Romania shuts schools, halts Italy flights to ward off virus

BUCHAREST (Reuters) - Romania has shut down all schools and suspended flights to and from Italy, seeking to limit the spread of the coronavirus to the Black Sea state, as the number of new infections has risen, authorities said on Monday.

FILE PHOTO: Health workers wearing protective suits transport a patient infected with coronavirus inside a hospital in Timisoara, western Romania, March 6, 2020. Picture taken March 6, 2020. Inquam Photos/Virgil Simonescu via REUTERS

In less than two weeks, Romania has confirmed 17 cases of coronavirus in people who have traveled to Italy, where about 1.3 million Romanians live.

Around 3.5 million children aged 3-18 are subject to the closure of schools and kindergartens, from Wednesday until March 22, Prime Minister Ludovic Orban said after an emergency meeting on coronavirus.

“We had to take this decision. It’s just a precautionary measure, and there’s potential for an extension ... we want to see how this disease evolves,” Orban said.

Thousands of schools in the poor Romanian countryside do not have public sewage networks or running water.

Earlier in the day, Interior Minister Marcel Vela said all flights to and from Italy “by all airline companies operating at all airports in Romania, as of today, 1000 GMT until March 23.”

The flights are operated by national flag carriers Tarom and Alitalia, Wizz Air WIZZ.L, Ryanair RYA.I and Blue Air.

Vela said no measures have been taken for ground border checkpoints, but said people coming from Italy, China, South Korea and Iran would need to be quarantined for checks.

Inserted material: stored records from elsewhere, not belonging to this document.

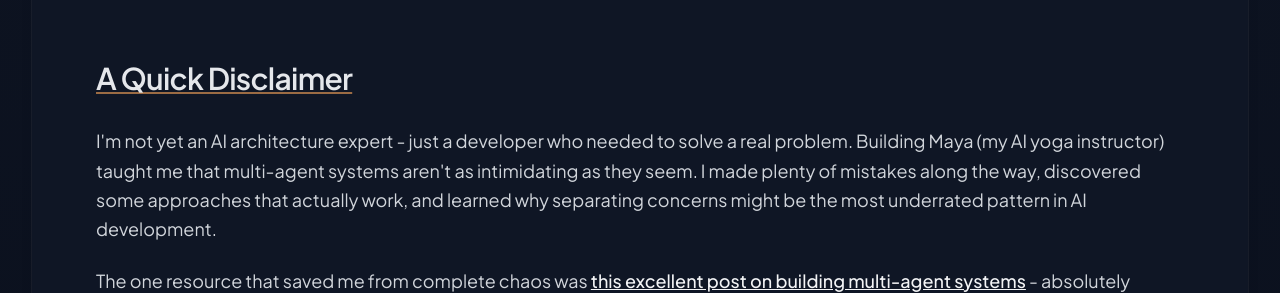
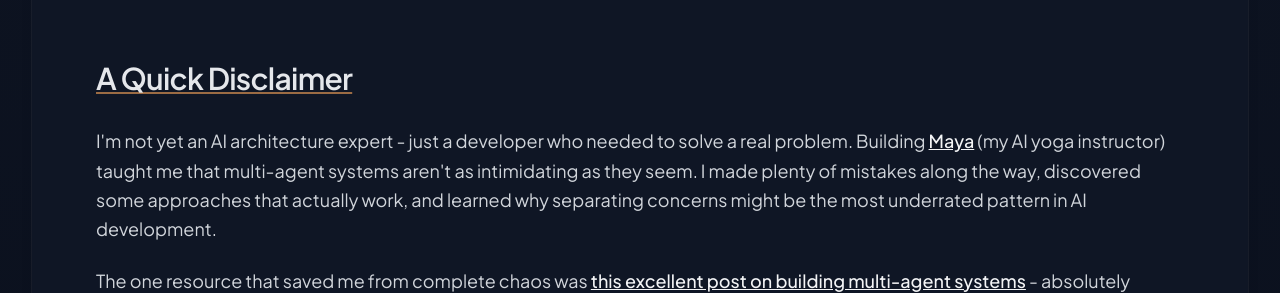
Before and after one commit to joshuaisaact/portfolio-next, a Next.js app: page /blog/orchestration in a window 1280 px wide. Shown: the part 1520-1813 px from the top of the page. Built offline with nearby package versions, Linux system fonts and the light colour scheme.

Commit message:
fix link

```diff
--- a/app/blog/orchestration/page.mdx
+++ b/app/blog/orchestration/page.mdx
@@ -21,7 +21,7 @@ export const metadata = generateMetadataFromPost(postMetadata, "maya-orchestrati
 
 ## A Quick Disclaimer
 
-I'm not yet an AI architecture expert - just a developer who needed to solve a real problem. Building Maya (my AI yoga instructor) taught me that multi-agent systems aren't as intimidating as they seem. I made plenty of mistakes along the way, discovered some approaches that actually work, and learned why separating concerns might be the most underrated pattern in AI development.
+I'm not yet an AI architecture expert - just a developer who needed to solve a real problem. Building [Maya](https://joshdesk.live) (my AI yoga instructor) taught me that multi-agent systems aren't as intimidating as they seem. I made plenty of mistakes along the way, discovered some approaches that actually work, and learned why separating concerns might be the most underrated pattern in AI development.
 
 The one resource that saved me from complete chaos was [this excellent post on building multi-agent systems](https://blog.sshh.io/p/building-multi-agent-systems) - absolutely invaluable if you're venturing down this path.
 
```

All public events and gatherings that involve more than 1,000 people have also been banned, along with any visits to hospitalized people.

Earlier in the day, the Romanian Football Federation (FRF) said all Romanian league matches would be played without spectators attending until further notice.

About 13,000 people who have arrived home from Italy are currently confined to their homes in self-isolation for 14 days.

Editing by Alison Williams and David Evans